In the Midwest, you need a bib to the deep dish pizza and hot dogs with 'the works.' In Marin County, it's vegan soul food and other organic edibles.
Mill Valley, Calif.
You should not expect a smile from the man behind the counter handing you the Italian beef sandwich (with extra giardiniara and meat juices) at Al's #1 Italian Beef on Taylor Street in Chicago.Skip to next paragraph
Subscribe Today to the Monitor
There will not be an exchange of first names. And definitely no mention on the brief wall menu that the cattle were grass fed, the roll filled with multiple grains, and the peppers grown organically. Yet it's hard not to smile as you rest your elbows on a counter while you clutch the stack of thinly sliced meat nestled inside a crunchy roll soon to be soggy with beef juice.
With each deliciously drippy bite, a pepper or two is guaranteed to squirt onto your shirt. But then most of the food for which Chicago is justifiably renowned requires a bib. From the juice-spitting jumbo hot dog topped with "the works," to the deep dish pepperoni pizza dripping with cheese and a produce rack of tomatoes, my hometown's food has always been guaranteed to leave a trail on your clothing.
But then, seven years ago I discovered mess-less eating by moving to the San Francisco Bay area. Specifically, Marin County, just across the Golden Gate Bridge, and the epicenter of incredibly neat and extremely organic food served by very happy people. The move did wonders for my dry cleaning bills. But then it's hard to leave spots on your shirt when you're eating a salad of youthful, pesticide-free organic greens with a slice of Japanese radish.
Like so many transplanted Chicagoans, I missed the mess at times. But when I went in search of a traditional overfilled Chicago sandwich, like corned beef on rye, I had to cross the Richmond-San Rafael Bridge to Berkeley to find a delicatessen, Saul's, that serves anything close to an authentic version. But unlike the venerable Manny's in Chicago, the meat in the Bay Area deli comes from Marin's Niman Ranch, where the cattle are not only "vegetarian fed" but raised "traditionally, humanely, and sustainably."

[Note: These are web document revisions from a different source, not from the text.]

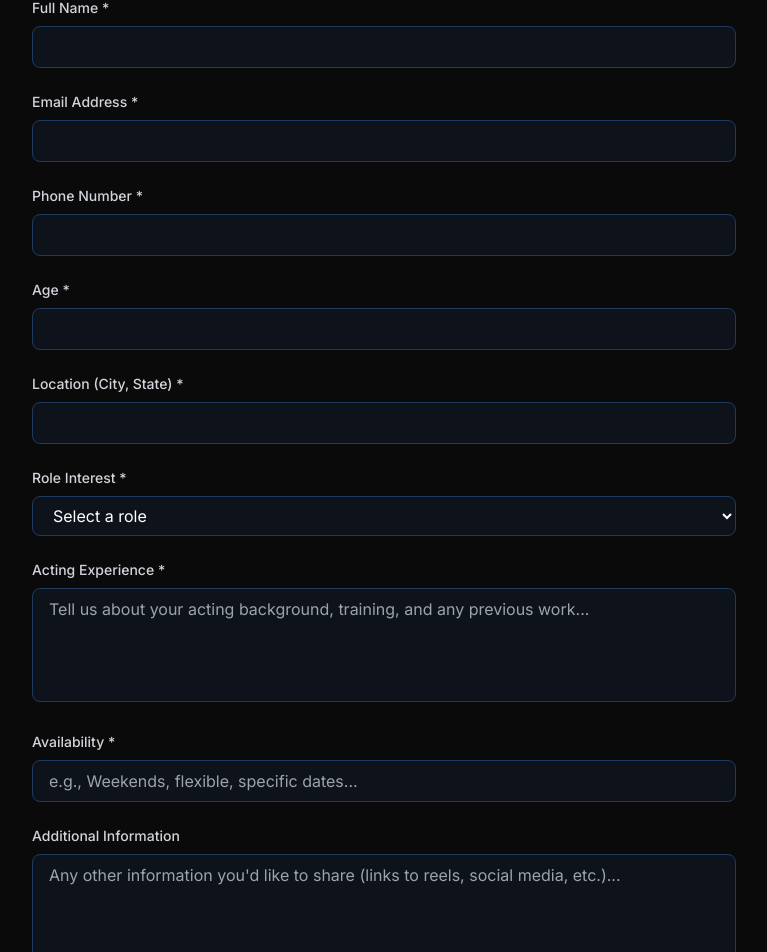
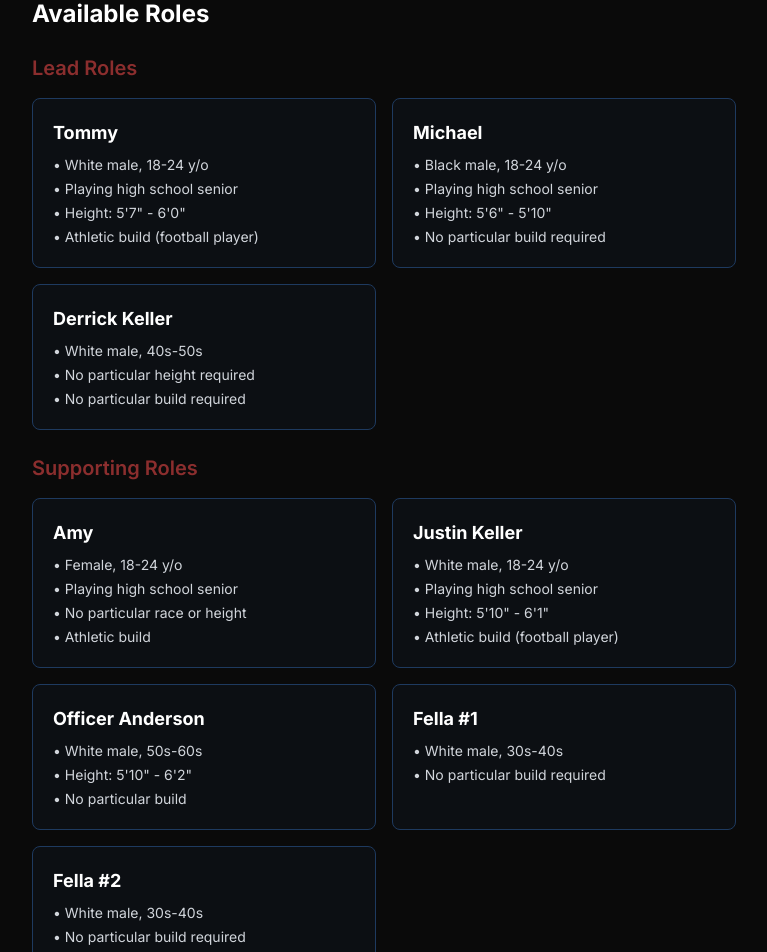
Before and after one commit to BenjaminBruton/ghostnotes, a Next.js app: page /casting in a window 1280 px wide. Shown: the part 611-1563 px from the top of the page, without its empty margins (256-1023 px from the left). Built offline with nearby package versions, Linux system fonts and the light colour scheme.

Commit message:
casting cards added

```diff
--- a/app/casting/page.tsx
+++ b/app/casting/page.tsx
@@ -101,6 +101,113 @@ export default function Casting() {
             </span>
           </li>
         </ul>
+      </div>
+
+      {/* Available Roles */}
+      <div className="mb-8">
+        <h2 className="text-2xl font-bold text-white mb-6">Available Roles</h2>
+
+        {/* Lead Roles */}
+        <div className="mb-6">
+          <h3 className="text-xl font-semibold text-primary-red mb-4">Lead Roles</h3>
+          <div className="grid grid-cols-1 md:grid-cols-2 gap-4">
+            {/* Tommy */}
+            <div className="bg-primary-blue bg-opacity-10 p-5 rounded-lg border border-primary-blue">
+              <h4 className="text-lg font-bold text-white mb-2">Tommy</h4>
+              <div className="space-y-1 text-gray-300 text-sm">
+                <p>• White male, 18-24 y/o</p>
+                <p>• Playing high school senior</p>
+                <p>• Height: 5'7" - 6'0"</p>
+                <p>• Athletic build (football player)</p>
+              </div>
+            </div>
+
+            {/* Michael */}
+            <div className="bg-primary-blue bg-opacity-10 p-5 rounded-lg border border-primary-blue">
+              <h4 className="text-lg font-bold text-white mb-2">Michael</h4>
+              <div className="space-y-1 text-gray-300 text-sm">
+                <p>• Black male, 18-24 y/o</p>
+                <p>• Playing high school senior</p>
+                <p>• Height: 5'6" - 5'10"</p>
+                <p>• No particular build required</p>
+              </div>
+            </div>
+
+            {/* Derrick Keller */}
+            <div className="bg-primary-blue bg-opacity-10 p-5 rounded-lg border border-primary-blue">
+              <h4 className="text-lg font-bold text-white mb-2">Derrick Keller</h4>
+              <div className="space-y-1 text-gray-300 text-sm">
+                <p>• White male, 40s-50s</p>
+                <p>• No particular height required</p>
+                <p>• No particular build required</p>
+              </div>
+            </div>
+          </div>
+        </div>
+
+        {/* Supporting Roles */}
+        <div className="mb-6">
+          <h3 className="text-xl font-semibold text-primary-red mb-4">Supporting Roles</h3>
+          <div className="grid grid-cols-1 md:grid-cols-2 gap-4">
+            {/* Amy */}
+            <div className="bg-primary-blue bg-opacity-10 p-5 rounded-lg border border-primary-blue">
+              <h4 className="text-lg font-bold text-white mb-2">Amy</h4>
+              <div className="space-y-1 text-gray-300 text-sm">
+                <p>• Female, 18-24 y/o</p>
+                <p>• Playing high school senior</p>
+                <p>• No particular race or height</p>
+                <p>• Athletic build</p>
+              </div>
+            </div>
+
+            {/* Justin Keller */}
+            <div className="bg-primary-blue bg-opacity-10 p-5 rounded-lg border border-primary-blue">
+              <h4 className="text-lg font-bold text-white mb-2">Justin Keller</h4>
+              <div className="space-y-1 text-gray-300 text-sm">
+                <p>• White male, 18-24 y/o</p>
+                <p>• Playing high school senior</p>
+                <p>• Height: 5'10" - 6'1"</p>
+                <p>• Athletic build (football player)</p>
+              </div>
+            </div>
+
+            {/* Officer Anderson */}
+            <div className="bg-primary-blue bg-opacity-10 p-5 rounded-lg border border-primary-blue">
+              <h4 className="text-lg font-bold text-white mb-2">Officer Anderson</h4>
+              <div className="space-y-1 text-gray-300 text-sm">
+                <p>• White male, 50s-60s</p>
+                <p>• Height: 5'10" - 6'2"</p>
+                <p>• No particular build</p>
+              </div>
+            </div>
+
+            {/* Fella #1 */}
+            <div className="bg-primary-blue bg-opacity-10 p-5 rounded-lg border border-primary-blue">
+              <h4 className="text-lg font-bold text-white mb-2">Fella #1</h4>
+              <div className="space-y-1 text-gray-300 text-sm">
+                <p>• White male, 30s-40s</p>
+                <p>• No particular build required</p>
+              </div>
+            </div>
+
+            {/* Fella #2 */}
+            <div className="bg-primary-blue bg-opacity-10 p-5 rounded-lg border border-primary-blue">
+              <h4 className="text-lg font-bold text-white mb-2">Fella #2</h4>
+              <div className="space-y-1 text-gray-300 text-sm">
+                <p>• White male, 30s-40s</p>
+                <p>• No particular build required</p>
+              </div>
+            </div>
+          </div>
+        </div>
+
+        {/* Extras */}
+        <div className="bg-primary-red bg-opacity-10 p-5 rounded-lg border border-primary-red">
+          <h3 className="text-xl font-semibold text-white mb-2">Extras</h3>
+          <p className="text-gray-300">
+            We're also looking for extras for various background scenes. All ages, genders, and ethnicities welcome.
+          </p>
+        </div>
       </div>
 
       {status === "success" && (
```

The bread is from the Acme Bread Company, home of the "artisan" loaf. And the sandwich is assembled so the meat actually stays between the slices of bread! The potential for fatty corned beef cascading into your lap is minimal. The same emphasis on neatness applies to the local version of the Italian beef sandwich, the French dip. The beef juice arrives in a smallish cup, apparently so eaters can daintily dip their "humanely" raised meat and artisan bread without fear of staining their hemp pants.
• • •
I'm not the only Chicago expatriate who misses eating food that requires a bath afterward. For California horror novelist and Chicago native Robert Masello, it isn't the Midwestern sandwiches that he yearns for so much as a slice of New York-style pizza. The type that folds over, thus giving you a 50 percent chance of dripping sauce down your chin. "Out here," Masello moans about his adopted state, "the crust is so thin and crackly it's like eating papyrus."
Retired advertising executive Larry Moss, who moved from Chicago to Marin County 29 years ago, says one of the first things he noticed about the cross-country change was that there were "no plates overflowing with food." Merle Gordon, a dedicated "foodie" who spent a number of years living in northern California before relocating back to her hometown of Chicago, agrees. "They're as concerned with how the plate looks as how the food tastes," she says of California. "It's elegance versus free form."